Summer arrives in Fiordland - Brod Bay on Lake Te Anau

Before we knew it, we had arrived at the sandy beach of Brod Bay, an excellent spot to stop for a rest and gaze out across the waters of Lake Te Anau to the snow-streaked mountains shimmering in the distance. It was tempting to stay longer, but a hard climb lay ahead, so we strapped our packs back on and headed inland on the first part of the climb up to Luxmoore Hut, 800m above us. It was a long, moderately steep 450m climb switching back and forth up a beech/kamahi forested ridge - the sort of pitch that, once you have found the right gear, you can just keep on climbing at a steady pace (I confess to having an inner smile as we steadily passed trampers half our age who had charged at the climb and then petered out - it was a day for the tortoises!).

Eventually, the track reached a large limestone bluff, flattening out as it edged along the base of the bluff in the cool of their shade. Sidling up to the top again, we found a spot of dappled shade in the forest for lunch, before taking on the second part of the climb. The track steepened as it wound up through the forest in increasingly shorter zig-zags, the trees becoming shorter and the canopy more open as we gained height.

Big tree down on the track

Glimpse of Te Anau through the trees

The base of the limestone bluff

Sun-dappled forest near the treeline

Climb over - emerging from the treeline

Suddenly we emerged at the edge of the tree-line on top of the tussock grass covered spine of the Kepler Mountains. Here was definitely a place to stop and take in the views, which swept in a broad vista to the east and north over Lake Te Anau and the township of the same name nestled on the lake shore, while in the west lay distant Lake Manapouri and the Takitimu Mountains.

Panorama over Lake Te Anau

Subalpine plant communities
We strolled along the broad ridge, with its tussock, cushion plants and daisies, scattered tarns and alpine bogs, gently climbing the last stretch. Rounding a small hump, we were greeted by the sight of split level Luxmoore Hut, perched in a grassy bowl overlooking Lake Te Anau and the Murchison Mountains with their hanging U-shaped valleys and cirques - the glacial origins of this superb landscape were visible all around us.

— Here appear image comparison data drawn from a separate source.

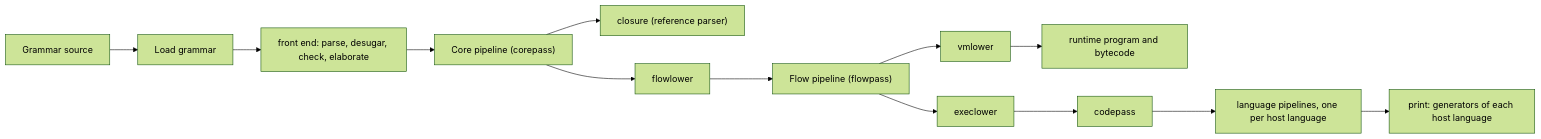
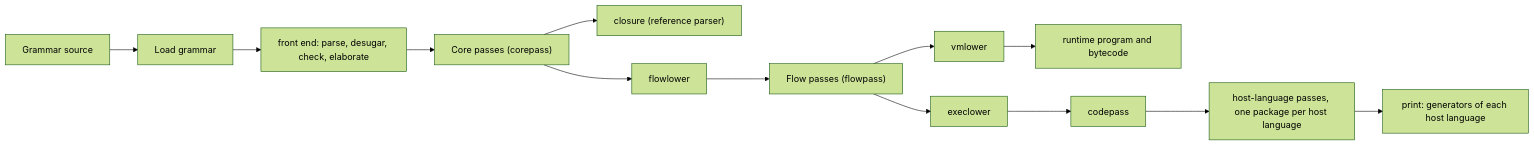
The second of 2 diagrams in docs/design/architecture.md (syntaxir/syntaxir), drawn with Mermaid (forest theme) before and after one commit. The commit also changed other lines of this file and 5 other files, not shown here.

````diff
--- a/docs/design/architecture.md
+++ b/docs/design/architecture.md
@@ -314,9 +318,9 @@
 ```mermaid
 flowchart LR
   S["Grammar source"] --> L["Load grammar"] --> F["front end: parse, desugar, check, elaborate"]
-  F --> CP["Core pipeline (corepass)"]
+  F --> CP["Core passes (corepass)"]
   CP --> CL["closure (reference parser)"]
-  CP --> FL["flowlower"] --> FP["Flow pipeline (flowpass)"]
+  CP --> FL["flowlower"] --> FP["Flow passes (flowpass)"]
   FP --> VL["vmlower"] --> P["runtime program and bytecode"]
-  FP --> EL["execlower"] --> XP["codepass"] --> LP["language pipelines, one per host language"] --> PR["print: generators of each host language"]
+  FP --> EL["execlower"] --> XP["codepass"] --> LP["host-language passes, one package per host language"] --> PR["print: generators of each host language"]
 ```
````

Hanging U-shaped valley in the Murchison Mountains

Luxmoore Hut in its dress circle position

South fiord of Lake Te Anau

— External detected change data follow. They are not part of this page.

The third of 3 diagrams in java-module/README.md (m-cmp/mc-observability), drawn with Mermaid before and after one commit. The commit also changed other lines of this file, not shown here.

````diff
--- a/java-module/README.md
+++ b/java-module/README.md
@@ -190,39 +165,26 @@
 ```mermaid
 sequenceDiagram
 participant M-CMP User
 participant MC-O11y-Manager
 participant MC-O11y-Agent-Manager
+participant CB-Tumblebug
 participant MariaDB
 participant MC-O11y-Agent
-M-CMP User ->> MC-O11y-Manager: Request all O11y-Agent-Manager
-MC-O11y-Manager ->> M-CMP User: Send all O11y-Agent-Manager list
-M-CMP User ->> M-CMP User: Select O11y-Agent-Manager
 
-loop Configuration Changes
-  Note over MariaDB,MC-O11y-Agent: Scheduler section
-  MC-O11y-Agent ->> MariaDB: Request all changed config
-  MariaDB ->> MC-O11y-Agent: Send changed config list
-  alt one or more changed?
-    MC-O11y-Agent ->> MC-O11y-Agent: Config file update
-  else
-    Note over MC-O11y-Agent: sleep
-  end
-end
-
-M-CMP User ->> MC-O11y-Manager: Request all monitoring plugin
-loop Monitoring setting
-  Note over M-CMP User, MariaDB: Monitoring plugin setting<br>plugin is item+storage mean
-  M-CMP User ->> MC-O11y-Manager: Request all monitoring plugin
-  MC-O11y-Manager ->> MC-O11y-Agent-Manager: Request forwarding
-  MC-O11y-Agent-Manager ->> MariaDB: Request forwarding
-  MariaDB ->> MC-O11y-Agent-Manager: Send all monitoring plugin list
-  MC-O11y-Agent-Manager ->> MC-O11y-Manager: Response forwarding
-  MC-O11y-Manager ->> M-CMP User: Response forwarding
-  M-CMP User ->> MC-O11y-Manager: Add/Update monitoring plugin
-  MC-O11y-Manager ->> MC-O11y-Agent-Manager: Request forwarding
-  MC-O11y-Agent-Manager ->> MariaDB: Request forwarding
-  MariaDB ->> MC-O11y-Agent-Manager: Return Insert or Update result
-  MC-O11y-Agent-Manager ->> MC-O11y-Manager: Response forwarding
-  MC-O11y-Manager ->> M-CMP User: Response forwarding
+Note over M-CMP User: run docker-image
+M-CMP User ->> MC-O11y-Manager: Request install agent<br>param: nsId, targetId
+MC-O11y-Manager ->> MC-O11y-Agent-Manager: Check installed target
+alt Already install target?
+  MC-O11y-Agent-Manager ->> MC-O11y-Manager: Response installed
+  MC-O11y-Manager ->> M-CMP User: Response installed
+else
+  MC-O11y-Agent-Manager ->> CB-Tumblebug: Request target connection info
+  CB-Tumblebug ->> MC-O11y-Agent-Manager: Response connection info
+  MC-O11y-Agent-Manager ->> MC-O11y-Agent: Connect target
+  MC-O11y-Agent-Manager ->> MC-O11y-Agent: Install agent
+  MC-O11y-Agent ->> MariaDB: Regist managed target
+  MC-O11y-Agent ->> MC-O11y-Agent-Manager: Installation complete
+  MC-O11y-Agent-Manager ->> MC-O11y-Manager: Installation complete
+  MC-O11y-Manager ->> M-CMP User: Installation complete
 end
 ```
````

The Kepler Mountains and Mt Luxmoore

Alpine contemplation

Tarn in tussock grassland

Our early arrival not only enable us to choose good bunk spots (window, lower level, individual), it gave us time to explore the vicinity of the hut and wander amongst the tarns, daisies, bluebells, small alpine shrubs and cushion plants.

Miniature subalpine bog

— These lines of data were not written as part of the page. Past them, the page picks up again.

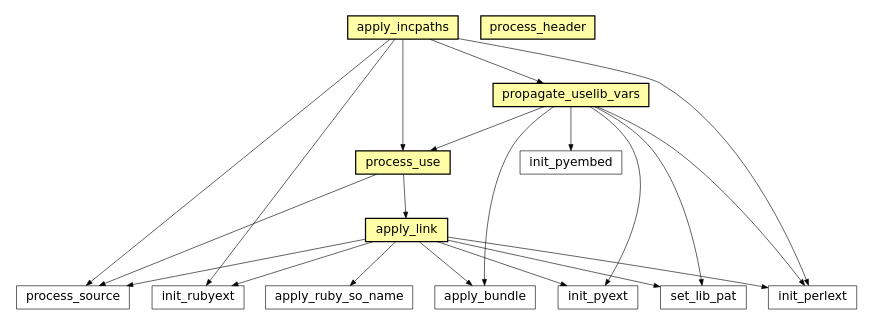
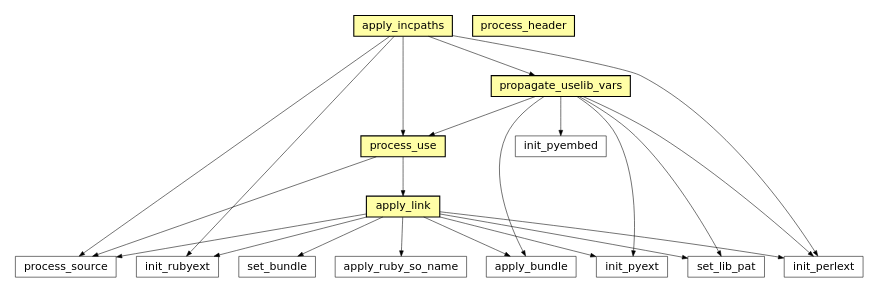
Before and after one commit to electronicvisions/waf: the tenth of 45 diagrams in docs/sphinx/featuremap.rst, drawn with Graphviz. The commit also changed other lines of this file and 3 other files, not shown here.

```diff
--- a/docs/sphinx/featuremap.rst
+++ b/docs/sphinx/featuremap.rst
@@ -280,38 +318,40 @@
 .. graphviz::
 
 	digraph feature_d {
-	size="8.0, 12.0";
-		"process_use" [style="setlinewidth(0.5)",URL="tools/ccroot.html#waflib.Tools.ccroot.process_use",fontname="Vera Sans, DejaVu Sans, Liberation Sans, Arial, Helvetica, sans",height=0.25,shape=box,fontsize=10,fillcolor="#fffea6",style=filled];
-	"process_header" [style="setlinewidth(0.5)",URL="tools/d.html#waflib.Tools.d.process_header",fontname="Vera Sans, DejaVu Sans, Liberation Sans, Arial, Helvetica, sans",height=0.25,shape=box,fontsize=10,fillcolor="#fffea6",style=filled];
-	"apply_ruby_so_name" [style="setlinewidth(0.5)",URL="tools/ruby.html#waflib.Tools.ruby.apply_ruby_so_name",fontname="Vera Sans, DejaVu Sans, Liberation Sans, Arial, Helvetica, sans",height=0.25,shape=box,fontsize=10];
-	"process_source" [style="setlinewidth(0.5)",URL="TaskGen.html#waflib.TaskGen.process_source",fontname="Vera Sans, DejaVu Sans, Liberation Sans, Arial, Helvetica, sans",height=0.25,shape=box,fontsize=10];
-	"apply_incpaths" [style="setlinewidth(0.5)",URL="tools/ccroot.html#waflib.Tools.ccroot.apply_incpaths",fontname="Vera Sans, DejaVu Sans, Liberation Sans, Arial, Helvetica, sans",height=0.25,shape=box,fontsize=10,fillcolor="#fffea6",style=filled];
-	"apply_link" [style="setlinewidth(0.5)",URL="tools/ccroot.html#waflib.Tools.ccroot.apply_link",fontname="Vera Sans, DejaVu Sans, Liberation Sans, Arial, Helvetica, sans",height=0.25,shape=box,fontsize=10,fillcolor="#fffea6",style=filled];
-	"init_pyext" [style="setlinewidth(0.5)",URL="tools/python.html#waflib.Tools.python.init_pyext",fontname="Vera Sans, DejaVu Sans, Liberation Sans, Arial, Helvetica, sans",height=0.25,shape=box,fontsize=10];
-	"init_rubyext" [style="setlinewidth(0.5)",URL="tools/ruby.html#waflib.Tools.ruby.init_rubyext",fontname="Vera Sans, DejaVu Sans, Liberation Sans, Arial, Helvetica, sans",height=0.25,shape=box,fontsize=10];
-	"init_perlext" [style="setlinewidth(0.5)",URL="tools/perl.html#waflib.Tools.perl.init_perlext",fontname="Vera Sans, DejaVu Sans, Liberation Sans, Arial, Helvetica, sans",height=0.25,shape=box,fontsize=10];
-	"set_lib_pat" [style="setlinewidth(0.5)",URL="tools/fc_config.html#waflib.Tools.fc_config.set_lib_pat",fontname="Vera Sans, DejaVu Sans, Liberation Sans, Arial, Helvetica, sans",height=0.25,shape=box,fontsize=10];
-	"propagate_uselib_vars" [style="setlinewidth(0.5)",URL="tools/ccroot.html#waflib.Tools.ccroot.propagate_uselib_vars",fontname="Vera Sans, DejaVu Sans, Liberation Sans, Arial, Helvetica, sans",height=0.25,shape=box,fontsize=10,fillcolor="#fffea6",style=filled];
-	"init_pyembed" [style="setlinewidth(0.5)",URL="tools/python.html#waflib.Tools.python.init_pyembed",fontname="Vera Sans, DejaVu Sans, Liberation Sans, Arial, Helvetica, sans",height=0.25,shape=box,fontsize=10];
-	"apply_bundle" [style="setlinewidth(0.5)",URL="tools/c_osx.html#waflib.Tools.c_osx.apply_bundle",fontname="Vera Sans, DejaVu Sans, Liberation Sans, Arial, Helvetica, sans",height=0.25,shape=box,fontsize=10];
-	"process_use" -> "apply_link" [arrowsize=0.5,style="setlinewidth(0.5)"];
-	"process_use" -> "process_source" [arrowsize=0.5,style="setlinewidth(0.5)"];
-	"apply_incpaths" -> "propagate_uselib_vars" [arrowsize=0.5,style="setlinewidth(0.5)"];
-	"apply_incpaths" -> "process_source" [arrowsize=0.5,style="setlinewidth(0.5)"];
-	"apply_incpaths" -> "process_use" [arrowsize=0.5,style="setlinewidth(0.5)"];
-	"apply_incpaths" -> "init_rubyext" [arrowsize=0.5,style="setlinewidth(0.5)"];
-	"apply_incpaths" -> "init_perlext" [arrowsize=0.5,style="setlinewidth(0.5)"];
-	"propagate_uselib_vars" -> "apply_bundle" [arrowsize=0.5,style="setlinewidth(0.5)"];
-	"propagate_uselib_vars" -> "process_use" [arrowsize=0.5,style="setlinewidth(0.5)"];
-	"propagate_uselib_vars" -> "set_lib_pat" [arrowsize=0.5,style="setlinewidth(0.5)"];
-	"propagate_uselib_vars" -> "init_pyext" [arrowsize=0.5,style="setlinewidth(0.5)"];
-	"propagate_uselib_vars" -> "init_pyembed" [arrowsize=0.5,style="setlinewidth(0.5)"];
-	"propagate_uselib_vars" -> "init_perlext" [arrowsize=0.5,style="setlinewidth(0.5)"];
-	"apply_link" -> "apply_bundle" [arrowsize=0.5,style="setlinewidth(0.5)"];
-	"apply_link" -> "process_source" [arrowsize=0.5,style="setlinewidth(0.5)"];
-	"apply_link" -> "set_lib_pat" [arrowsize=0.5,style="setlinewidth(0.5)"];
-	"apply_link" -> "init_rubyext" [arrowsize=0.5,style="setlinewidth(0.5)"];
-	"apply_link" -> "apply_ruby_so_name" [arrowsize=0.5,style="setlinewidth(0.5)"];
-	"apply_link" -> "init_pyext" [arrowsize=0.5,style="setlinewidth(0.5)"];
-	"apply_link" -> "init_perlext" [arrowsize=0.5,style="setlinewidth(0.5)"];
+		size="8.0, 12.0";
+		process_use [style="setlinewidth(0.5)",URL="tools/ccroot.html#waflib.Tools.ccroot.process_use",target="_top",fontname="Vera Sans, DejaVu Sans, Liberation Sans, Arial, Helvetica, sans",height=0.25,shape="rectangle",fontsize=10,fillcolor="#fffea6",style=filled];
+		process_header [style="setlinewidth(0.5)",URL="tools/d.html#waflib.Tools.d.process_header",target="_top",fontname="Vera Sans, DejaVu Sans, Liberation Sans, Arial, Helvetica, sans",height=0.25,shape="rectangle",fontsize=10,fillcolor="#fffea6",style=filled];
+		apply_ruby_so_name [style="setlinewidth(0.5)",URL="tools/ruby.html#waflib.Tools.ruby.apply_ruby_so_name",target="_top",fontname="Vera Sans, DejaVu Sans, Liberation Sans, Arial, Helvetica, sans",height=0.25,shape="rectangle",fontsize=10];
+		process_source [style="setlinewidth(0.5)",URL="TaskGen.html#waflib.TaskGen.process_source",target="_top",fontname="Vera Sans, DejaVu Sans, Liberation Sans, Arial, Helvetica, sans",height=0.25,shape="rectangle",fontsize=10];
+		apply_incpaths [style="setlinewidth(0.5)",URL="tools/ccroot.html#waflib.Tools.ccroot.apply_incpaths",target="_top",fontname="Vera Sans, DejaVu Sans, Liberation Sans, Arial, Helvetica, sans",height=0.25,shape="rectangle",fontsize=10,fillcolor="#fffea6",style=filled];
+		apply_link [style="setlinewidth(0.5)",URL="tools/ccroot.html#waflib.Tools.ccroot.apply_link",target="_top",fontname="Vera Sans, DejaVu Sans, Liberation Sans, Arial, Helvetica, sans",height=0.25,shape="rectangle",fontsize=10,fillcolor="#fffea6",style=filled];
+		init_pyext [style="setlinewidth(0.5)",URL="tools/python.html#waflib.Tools.python.init_pyext",target="_top",fontname="Vera Sans, DejaVu Sans, Liberation Sans, Arial, Helvetica, sans",height=0.25,shape="rectangle",fontsize=10];
+		init_rubyext [style="setlinewidth(0.5)",URL="tools/ruby.html#waflib.Tools.ruby.init_rubyext",target="_top",fontname="Vera Sans, DejaVu Sans, Liberation Sans, Arial, Helvetica, sans",height=0.25,shape="rectangle",fontsize=10];
+		init_perlext [style="setlinewidth(0.5)",URL="tools/perl.html#waflib.Tools.perl.init_perlext",target="_top",fontname="Vera Sans, DejaVu Sans, Liberation Sans, Arial, Helvetica, sans",height=0.25,shape="rectangle",fontsize=10];
+		set_bundle [style="setlinewidth(0.5)",URL="tools/python.html#waflib.Tools.python.set_bundle",target="_top",fontname="Vera Sans, DejaVu Sans, Liberation Sans, Arial, Helvetica, sans",height=0.25,shape="rectangle",fontsize=10];
+		set_lib_pat [style="setlinewidth(0.5)",URL="tools/fc_config.html#waflib.Tools.fc_config.set_lib_pat",target="_top",fontname="Vera Sans, DejaVu Sans, Liberation Sans, Arial, Helvetica, sans",height=0.25,shape="rectangle",fontsize=10];
+		propagate_uselib_vars [style="setlinewidth(0.5)",URL="tools/ccroot.html#waflib.Tools.ccroot.propagate_uselib_vars",target="_top",fontname="Vera Sans, DejaVu Sans, Liberation Sans, Arial, Helvetica, sans",height=0.25,shape="rectangle",fontsize=10,fillcolor="#fffea6",style=filled];
+		init_pyembed [style="setlinewidth(0.5)",URL="tools/python.html#waflib.Tools.python.init_pyembed",target="_top",fontname="Vera Sans, DejaVu Sans, Liberation Sans, Arial, Helvetica, sans",height=0.25,shape="rectangle",fontsize=10];
+		apply_bundle [style="setlinewidth(0.5)",URL="tools/c_osx.html#waflib.Tools.c_osx.apply_bundle",target="_top",fontname="Vera Sans, DejaVu Sans, Liberation Sans, Arial, Helvetica, sans",height=0.25,shape="rectangle",fontsize=10];
+		"process_use" -> "apply_link" [arrowsize=0.5,style="setlinewidth(0.5)"];
+		"process_use" -> "process_source" [arrowsize=0.5,style="setlinewidth(0.5)"];
+		"apply_incpaths" -> "propagate_uselib_vars" [arrowsize=0.5,style="setlinewidth(0.5)"];
+		"apply_incpaths" -> "process_source" [arrowsize=0.5,style="setlinewidth(0.5)"];
+		"apply_incpaths" -> "process_use" [arrowsize=0.5,style="setlinewidth(0.5)"];
+		"apply_incpaths" -> "init_rubyext" [arrowsize=0.5,style="setlinewidth(0.5)"];
+		"apply_incpaths" -> "init_perlext" [arrowsize=0.5,style="setlinewidth(0.5)"];
+		"propagate_uselib_vars" -> "apply_bundle" [arrowsize=0.5,style="setlinewidth(0.5)"];
+		"propagate_uselib_vars" -> "process_use" [arrowsize=0.5,style="setlinewidth(0.5)"];
+		"propagate_uselib_vars" -> "set_lib_pat" [arrowsize=0.5,style="setlinewidth(0.5)"];
+		"propagate_uselib_vars" -> "init_perlext" [arrowsize=0.5,style="setlinewidth(0.5)"];
+		"propagate_uselib_vars" -> "init_pyext" [arrowsize=0.5,style="setlinewidth(0.5)"];
+		"propagate_uselib_vars" -> "init_pyembed" [arrowsize=0.5,style="setlinewidth(0.5)"];
+		"apply_link" -> "apply_bundle" [arrowsize=0.5,style="setlinewidth(0.5)"];
+		"apply_link" -> "process_source" [arrowsize=0.5,style="setlinewidth(0.5)"];
+		"apply_link" -> "set_lib_pat" [arrowsize=0.5,style="setlinewidth(0.5)"];
+		"apply_link" -> "init_rubyext" [arrowsize=0.5,style="setlinewidth(0.5)"];
+		"apply_link" -> "apply_ruby_so_name" [arrowsize=0.5,style="setlinewidth(0.5)"];
+		"apply_link" -> "init_perlext" [arrowsize=0.5,style="setlinewidth(0.5)"];
+		"apply_link" -> "init_pyext" [arrowsize=0.5,style="setlinewidth(0.5)"];
+		"apply_link" -> "set_bundle" [arrowsize=0.5,style="setlinewidth(0.5)"];
 	}
```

Opening of Luxmoore Cave
The limestone rocks here are riddled with caves and sink-holes, small creeks disappearing into cracks and reappearing further downslope. Some of these caves are quite large and, armed with our torches, we explored the one open to the public. It was small, but impressively active with a many small formations (stalactites and shawls) dripping wet from the cave ceiling. Our path was blocked after about 40m, but the small stream continued on down a steeply angled fissure into the darkness.

Formations in Luxmoore Cave

Looking back toward the cave opening

Returning to the hut, we found that many more trampers had arrived, and were relaxing on the deck enjoying the views or soaking up the sun on the hut's helipad. What a pleasant summer day it had turned out to be. I was going to write how surprisingly quiet the hut had been with 50 people sleeping in its communal bunkrooms, but the fair Nello assured me that the ears were the only orifice not to contribute to the nocturnal chorus - sometimes it is good to be hearing-impaired!

Trampers sunning themselves on the helipad

... ... ...

Day 2: Luxmoore Hut to Iris Burn Hut - the alpine crossing

What a great view to wake up to; above us clear blue sky, below us, as far as the eye could see, a billowing sea of cloud, brilliantly white in the early morning sunshine. Across from our island ridge, the peaks of the Murchison Mountains rose up from this white sea, while in the distance other mountain ranges appeared as long silhouettes above this immense white landscape. How glorious was it, walking along the tussock grassed ridge beside the cloud-covered South Fiord, the speckling of tarns on the flats below glinting in the sunlight, as we climbed gradually up to Mt Luxmoore. Our alpine crossing had begun.

Sea of cloud over Lake Te Anau in the early morning sun

Scree and boulder slope on Mt Luxmore
Soon we were circling around the scree and boulder slopes of Mt Luxmoore to reach a saddle on its eastern face where we left our packs for a quick scramble up to the top of the 1470m peak; time to stop and take in the 360º panorama of cloud and mountain. By the time we reached the saddle again, the warm sun had started to burn off the cloud layer and glimpses of the dark waters of the south fiord began to appear below us.

At Mt Luxmoore trig

Cloud starting to lift from the south fiord of Lake Te Anau

View over the south fiord

North-west face of Mt Luxmoore

Scree-binding cushion plants

Alpine daisies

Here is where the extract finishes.